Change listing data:
• • •

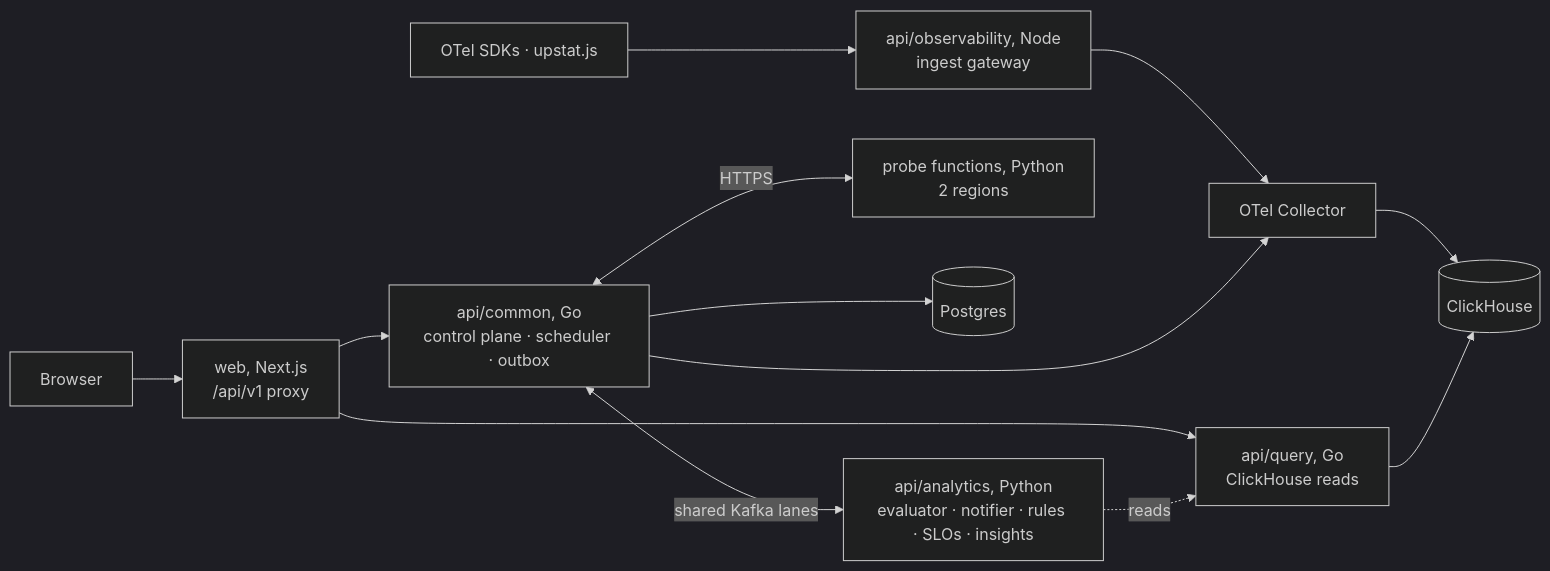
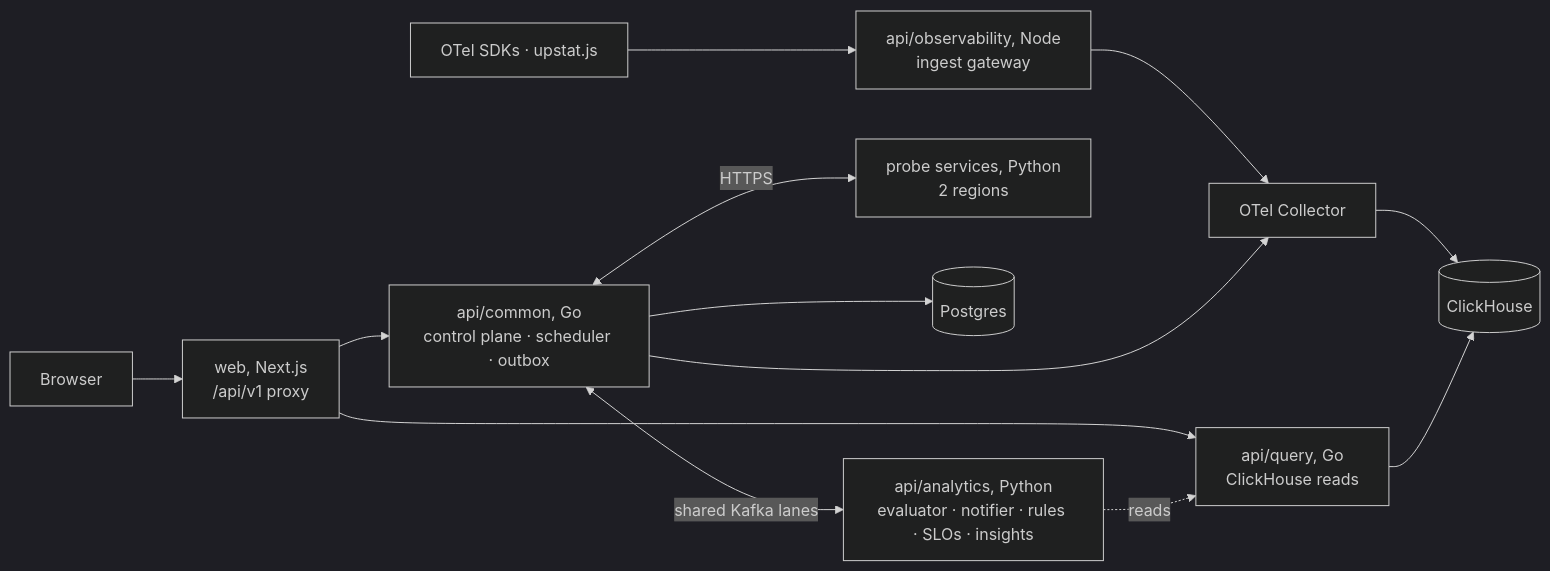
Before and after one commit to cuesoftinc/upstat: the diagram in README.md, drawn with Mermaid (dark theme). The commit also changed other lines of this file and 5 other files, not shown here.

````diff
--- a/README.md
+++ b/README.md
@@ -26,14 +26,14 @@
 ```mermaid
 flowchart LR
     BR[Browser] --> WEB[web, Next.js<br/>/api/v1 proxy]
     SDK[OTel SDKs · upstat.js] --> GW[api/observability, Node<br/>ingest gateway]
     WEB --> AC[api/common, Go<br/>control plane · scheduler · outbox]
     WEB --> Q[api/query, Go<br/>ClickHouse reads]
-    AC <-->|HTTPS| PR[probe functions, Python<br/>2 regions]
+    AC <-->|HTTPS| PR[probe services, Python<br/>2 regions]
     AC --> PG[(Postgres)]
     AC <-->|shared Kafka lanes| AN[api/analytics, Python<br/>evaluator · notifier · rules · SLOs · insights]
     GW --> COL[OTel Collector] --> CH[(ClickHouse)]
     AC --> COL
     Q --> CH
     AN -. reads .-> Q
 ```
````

• • •

_Exercise details_
From the records above, repeat exactly the lines from the one with "BR[Browser] --> WEB[web, Next.js<br/>/api/v1" through the one with "WEB --> Q[api/query, Go<br/>ClickHouse", both included.

_Result_
     BR[Browser] --> WEB[web, Next.js<br/>/api/v1 proxy]
     SDK[OTel SDKs · upstat.js] --> GW[api/observability, Node<br/>ingest gateway]
     WEB --> AC[api/common, Go<br/>control plane · scheduler · outbox]
     WEB --> Q[api/query, Go<br/>ClickHouse reads]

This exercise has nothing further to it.